### TASK TO COMPLETE
Go line by line through the data below and work out how many lines contain "href"; the answer is that number alone.

Dataset records
%%
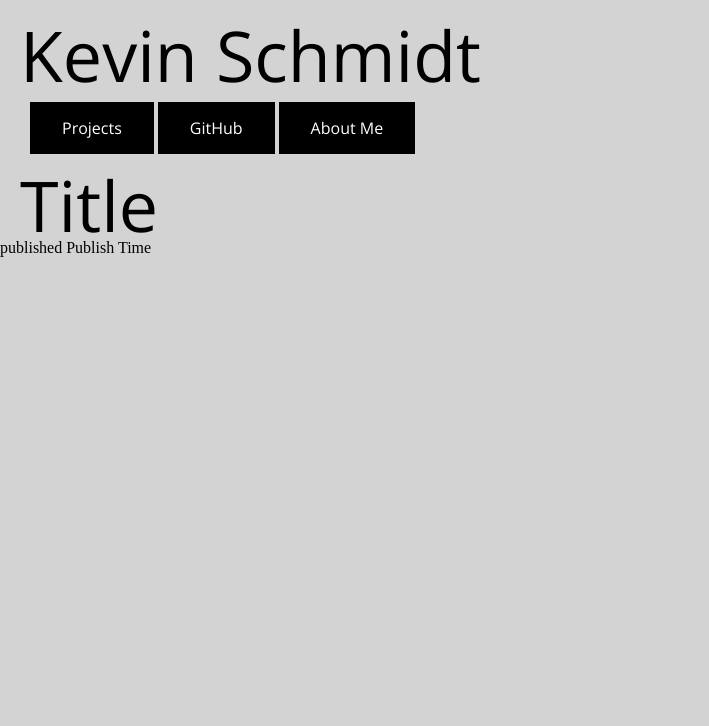
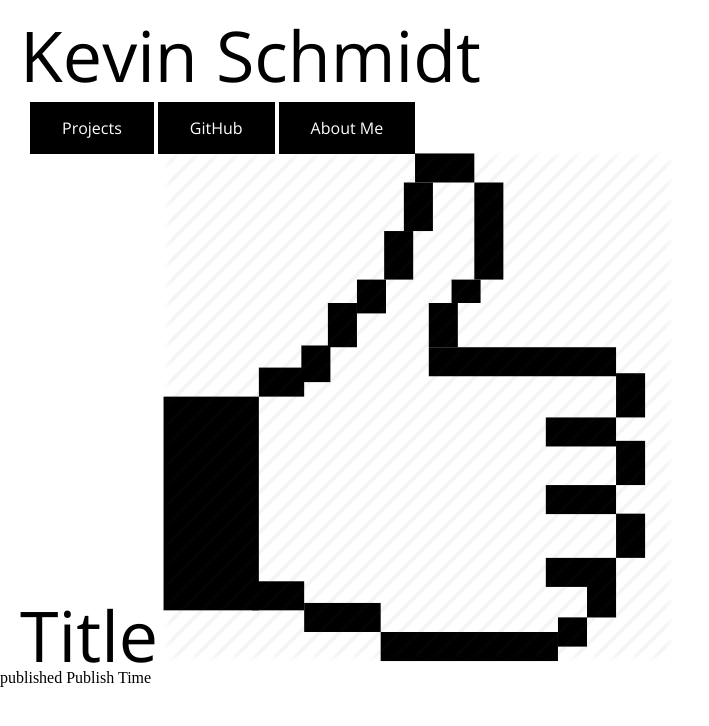
Before and after one commit to KevinNSP/portfolio, a plain HTML site: page index.html in a window 1280 px wide. Shown: the whole page, without its empty margins (0-709 px from the left). Drawn offline with nearby package versions, Linux system fonts and the light colour scheme.

Commit message:
added hyperlink to github, added placeholder image and responsiveness

```diff
--- a/index.html
+++ b/index.html
@@ -7,7 +7,6 @@
     <link href="https://fonts.googleapis.com/css?family=Open+Sans" rel="stylesheet">
     <link rel="stylesheet" type="text/css" href="reset.css">
     <link rel="stylesheet" type="text/css" href="style.css">
-    <script src="jquery-3.1.1.min.js"></script>
   </head>
   <body>
     <header>
@@ -16,7 +15,7 @@
       <div class="navbar">
         <nav>
           <a class="navbutton" href="#projects">Projects</a>
-          <a class="navbutton" href="#github">GitHub</a>
+          <a class="navbutton" href="https://github.com/KevinNSP">GitHub</a>
           <a class="navbutton" href="#about">About Me</a>
         </nav>
       </div>
@@ -26,6 +25,7 @@
         <article class="template">
           <header>
             <h1>Title</h1>
+            <img src="assets/like1-512.png" alt="placeholder">
             <div class="dateInfo">
               published <time pubdate datetime="2000-01-01">Publish Time</time>
             </div>
@@ -35,6 +35,7 @@
       </section>
     </main>
     <footer>
+      <script src="jquery-3.1.1.min.js"></script>
 
     </footer>
   </body>
--- a/style.css
+++ b/style.css
@@ -41,7 +41,17 @@ nav {
   display: inline;
 }
 
+img {
+  display: inline-block;
+  max-width: 100%;
+}
+
 @media screen and (min-width: 700px) {
+
+  header img {
+    display: inline;
+    max-width: 100%;
+  };
 
   body {
     background-color: lightgrey;
```
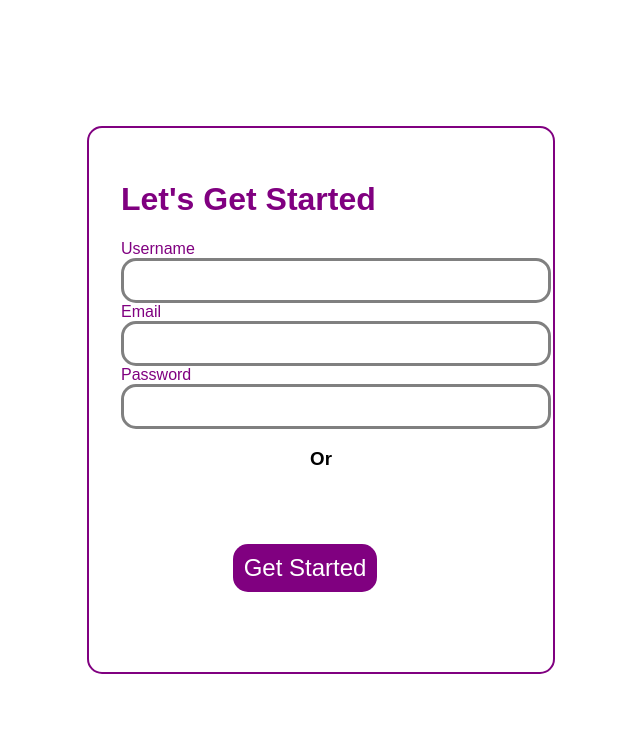
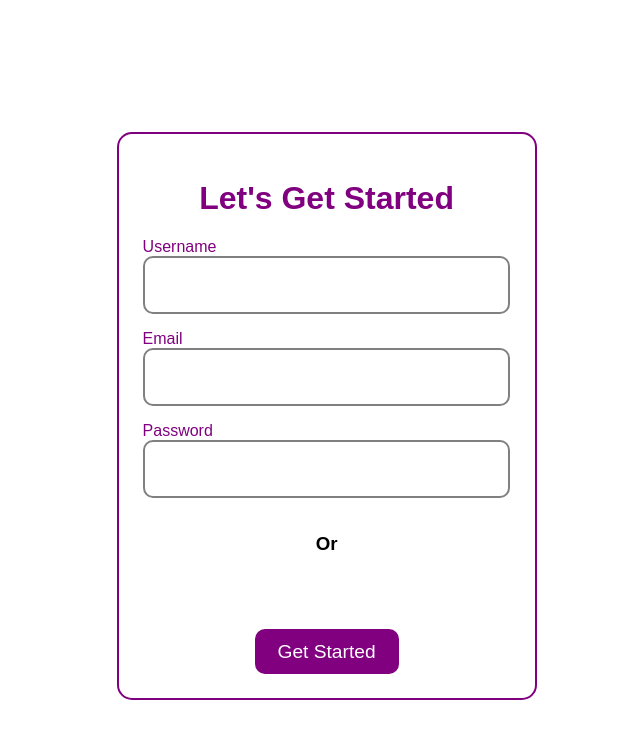
Before and after one commit to ayushsri-17/Daily-Organizer, a React (Vite) app in the folder my-app/: page /LoginPage in a window 1280 px wide. Shown: the top 738 px of the page, without its empty margins (319-959 px from the left). Built offline with nearby package versions, Linux system fonts and the light colour scheme.

Commit message:
last changes

```diff
--- a/my-app/src/Items.css
+++ b/my-app/src/Items.css
@@ -1,24 +1,17 @@
-/* General Body Styles */
-.body {
-  font-family: sans-serif;
+
+.header {
+  box-shadow: 0 2px 4px rgba(0, 0, 0, 0.1);
+  height: 5rem;  /* Adjusted height */
+  position: fixed;
+  width: 100%;
+  top: 0;
+  background-color: rgb(193, 193, 193);
   display: flex;
   align-items: center;
-  justify-content: center;
-  margin: 0;
-  width: 100vh;
-
+  padding: 0 2rem; /* Adds some spacing inside */
+  z-index: 1000; /* Ensures it stays above other elements */
 }
 
-.header{
-  box-shadow: 0 2px 4px 0 rgba(0,0,0,.1);
-  height: 8rem;
-  position: fixed;
-  width: 100%;
-  left: 0;
-  right: 0;
-  top: 0;
-  background-color: rgb(207, 207, 207);
-}
 
 .footer {
   width: 100%; /* Ensure full width */
@@ -29,44 +22,29 @@
 }
 
 /* Item Container Styles */
-.item-container{
-  justify-content: center;
-  align-items: center;
+.item-container {
+  margin-top: 45rem;
+  max-width: 100%;
+  flex-wrap: wrap;
   display: flex;
-  margin: 0;
-  flex-wrap: wrap;
-}
-/* Background for Items */
-.items {
-  margin-top: 20rem;
-  border-radius: 15px;
-  height: 100vh;
+  flex-direction: row;  /* Arrange items in a row */
+  flex-wrap: wrap; /* Allow wrapping if screen size is small */
+  justify-content: center; /* Center align horizontally */
+  align-items: flex-start; /* Align items to the top */
+  gap: 20px; /* Space between items */
+  padding: 20px;
 }
 
-.feel {
-  width: 15rem;
-  height: 3rem;
-  border-radius: 15px;
-  font-size: 1.5rem;
-  background: none;
-  border: 3px solid white;
-  transition: width 0.3s, height 0.3s;
-}
-
-.feel:hover {
-  width: 16rem;
-  height: 4rem;
-}
 
 /*//////////    TO-DO CSS   /////////////////////////*/
 .todo{
-  max-width: 60vh;
+  max-width: 400px;
   background-image: linear-gradient(rgb(242, 242, 242),rgb(227, 146, 160));
   background-color: rgb(212, 212, 212);
   border-radius: 10px;
   height: 50vh;
   margin: 80px;
-  overflow-x: auto;
+  overflow-x: hidden;
   overflow-y: auto;
   box-shadow: 10px 10px 8px #888888;
 }
@@ -80,6 +58,8 @@
   border: 2px solid white;
   margin-left: -2rem;
   margin-right: 1rem;
+  overflow-y: auto;
+  overflow-x: auto;
 }
 
 li{
@@ -107,13 +87,14 @@ li{
 
 .todo-done-btn, .todo-delete-btn{
   background-color:#94a2e5;
-  width:24%;
+  width:25%;
   font-family: sans-serif;
   display: grid;
   font-size: 1.2rem;
-  margin-left: 20rem;
+  margin-left: rem;
   border: 4px solid white;
-  border-radius: 15px;
+  border-radius: 10px;
+  margin:1rem;
   color: white;
   transition: width 0.3s;
 }
@@ -243,3 +224,10 @@ li{
     align-items: center; /* Center vertically */
     margin-bottom: 10px; /* Space between file items */
 }
+
+@media (max-width: 768px) {
+  .header {
+    height: 4rem; /* Slightly smaller on mobile */
+    padding: 0 1rem;
+  }
+}
--- a/my-app/src/Items.jsx
+++ b/my-app/src/Items.jsx
@@ -12,31 +12,15 @@ export default function Items() {
     const navigate = useNavigate();
   return (
     <>
-      <div className="items">
-        <br />
         <div className='header'>
-            <img src={logo}  style={{height:"120px",  backgroundColor:"black", borderRadius:"50%"}}></img>
+            <img src={logo}  style={{maxHeight:"80px",  backgroundColor:"black", borderRadius:"50%"}}></img>
 
-        </div>
-        <div className='info'>
-        <h1 style={{ color: "purple", fontSize: "5rem", fontWeight: "600", textAlign:"center" }}>Start Your Journey</h1>
-        <h1 style={{ color: "black", fontWeight: "300", fontSize: "2rem", textAlign:"center"}}>
-          <label>How are you feeling today </label>
-          <select className="feel" style={{color:"black", backgroundColor:"white"}}>
-            <option>😀 Great</option>
-            <option>😄 Better</option>
-            <option>😊 Good</option>
-            <option>🙂 Okay</option>
-            <option>🙄 Not Okay</option>
-          </select>
-        </h1>
         </div>
         <hr style={{height:"1rem", backgroundColor:"purple"}}></hr>
         <br /><br /><br />
         <div className='item-container'>
-        <div className="todo">
-          <Todo />
-        </div>
+
+        <Todo />
         <TextEditor />
         <CustomEditor />
         <Schedule/>
@@ -44,7 +28,7 @@ export default function Items() {
       <div className="library-container">
         <Uploader />
         </div>
-      </div>
+
      <h3>:)</h3>
     </>
   );
--- a/my-app/src/Login.css
+++ b/my-app/src/Login.css
@@ -9,70 +9,89 @@ html, body {
   background-color: white;
   font-family: sans-serif;
   overflow-x: hidden;
+  padding: 1rem;
 }
 
-
-.container{
+.container {
   border-radius: 20px;
   padding: 20px;
-  width: 30rem;
-  height: 38rem;
+  width: 90%;  /* Changed from fixed width to percentage */
+  max-width: 50rem;
+  height: auto; /* Allow height to adjust dynamically */
   display: flex;
   justify-content: center;
   align-items: center;
   background-image: url('https://i.pinimg.com/originals/ac/54/a1/ac54a128942c750799c2c1fe144d2467.jpg');
+  background-size: cover;
+  background-position: center;
   transition: width 0.3s, height 0.3s;
-
 }
 
-h1{
-  color: white;
-}
-
-h2{
+h1, h2 {
   color: white;
   text-align: center;
 }
 
-.icons{
-  width: 10rem;
+.icons {
+  width: 8rem; /* Reduced for smaller screens */
 }
 
-.error{
+.error {
   color: rgb(167, 30, 30);
 }
 
-.form{
+.form {
   border: 2px solid purple;
-  height: 30rem;
-  width: 25rem;
-  padding: 2rem;
+  width: 90%; /* Allow it to adjust */
+  min-width: 20px;
+  padding: 1.5rem;
   border-radius: 15px;
+  background: rgba(255, 255, 255, 0.9); /* Slight background for readability */
 }
 
-#Username, #Password, #Email{
-  font-size: 2rem;
-  transition: height 0.3s, width 0.3s;
-  border: 3px solid grey;
-  border-radius: 15px;
+#Username, #Password, #Email {
+  font-size: 1.2rem; /* Reduced for smaller screens */
+  width: 90%; /* Adjust width */
+  padding: 1rem;
+  margin-bottom: 1rem;
+  border: 2px solid grey;
+  border-radius: 10px;
 }
 
-#submit{
- margin-top: 1rem;
- margin-left: 7rem;
- background-color: purple;
- color: white;
- border: none;
- border-radius: 15px;
- font-size: 1.5rem;
- padding: 0.5rem;
- height: 3rem;
- width: 9rem;
- transition: height 0.3s, width 0.3s;
- cursor: pointer;
+#submit {
+  display: block;
+  margin: 1rem auto 0 auto; /* Center button */
+  background-color: purple;
+  color: white;
+  border: none;
+  border-radius: 10px;
+  font-size: 1.2rem;
+  padding: 0.7rem;
+  width: 80%;
+  max-width: 9rem;
+  transition: transform 0.3s ease;
+  cursor: pointer;
 }
 
-#submit:hover{
-  height: 3.2rem;
-  width: 10rem;
+#submit:hover {
+  transform: scale(1.05);
 }
+
+/* Mobile Responsiveness */
+@media (max-width: 768px) {
+  .container {
+    width: 100%;
+    height: auto;
+    padding: 1rem;
+  }
+
+  .form {
+    width: 90%;
+    padding: 1rem;
+  }
+
+  #submit {
+    width: 100%;
+    font-size: 1rem;
+  }
+}
--- a/my-app/src/Schedule.jsx
+++ b/my-app/src/Schedule.jsx
@@ -54,7 +54,7 @@ export default function Schedule() {
       </div>
 
       {/* Schedule Table */}
-      <center><table border="4rem"style={{marginTop:"2rem", border:"2px solid purple", backgroundColor:"white", width:"30rem", }}>
+      <center><table border="4rem"style={{marginTop:"2rem", border:"2px solid purple", backgroundColor:"white", width:"25rem", }}>
         <thead>
           <tr>
             <th >Event Name</th>
--- a/my-app/src/Todo.jsx
+++ b/my-app/src/Todo.jsx
@@ -51,6 +51,7 @@ export default function Todo() {
 
   return (
     <>
+     <div className="todo">
       <br />
       <h1 style={{ fontSize: "3rem", textAlign:"center", color:"purple"}}>Your Tasks</h1>
       <ProgressBar completed={calculateProgress()} />
@@ -75,6 +76,7 @@ export default function Todo() {
           </div>
         </ul>
       </div>
+      </div>
     </>
   );
 }
```
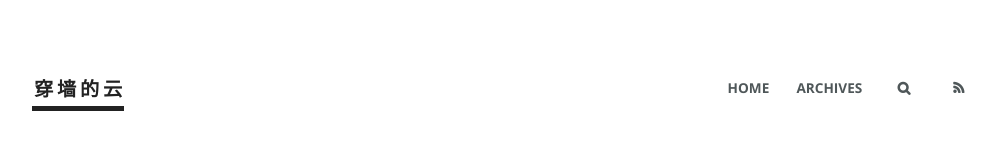
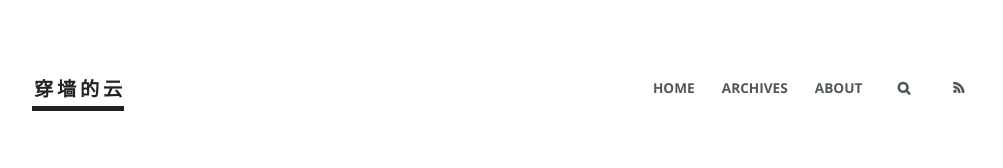
Before and after one commit to crosswall/crosswall.github.io, a plain HTML site: page 2015/05/09/hello-world/index.html in a window 1280 px wide. Shown: the top 168 px of the page, without its empty margins (138-1141 px from the left). Drawn offline with nearby package versions, Linux system fonts and the light colour scheme.

Commit message:
Site updated: 2015-05-09 16:35:26

```diff
--- a/2015/05/09/hello-world/index.html
+++ b/2015/05/09/hello-world/index.html
@@ -38,7 +38,7 @@ Quick">
 	</h1>
 	<nav class="nav">
 		<ul>
-			<li><a href="/">Home</a></li><li><a href="/archives">Archives</a></li>
+			<li><a href="/">Home</a></li><li><a href="/archives">Archives</a></li><li><a href="/">About</a></li>
 			<li><a id="nav-search-btn" class="nav-icon" title="Search"></a></li>
 			<li><a href="/atom.xml" id="nav-rss-link" class="nav-icon" title="RSS Feed"></a></li>
 		</ul>
```
Also changed, not shown: archives/2015/05/index.html (+1 -1 lines), archives/2015/index.html (+1 -1 lines), archives/index.html (+1 -1 lines), index.html (+1 -1 lines).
%%
### RESULT FOR THIS TASK
10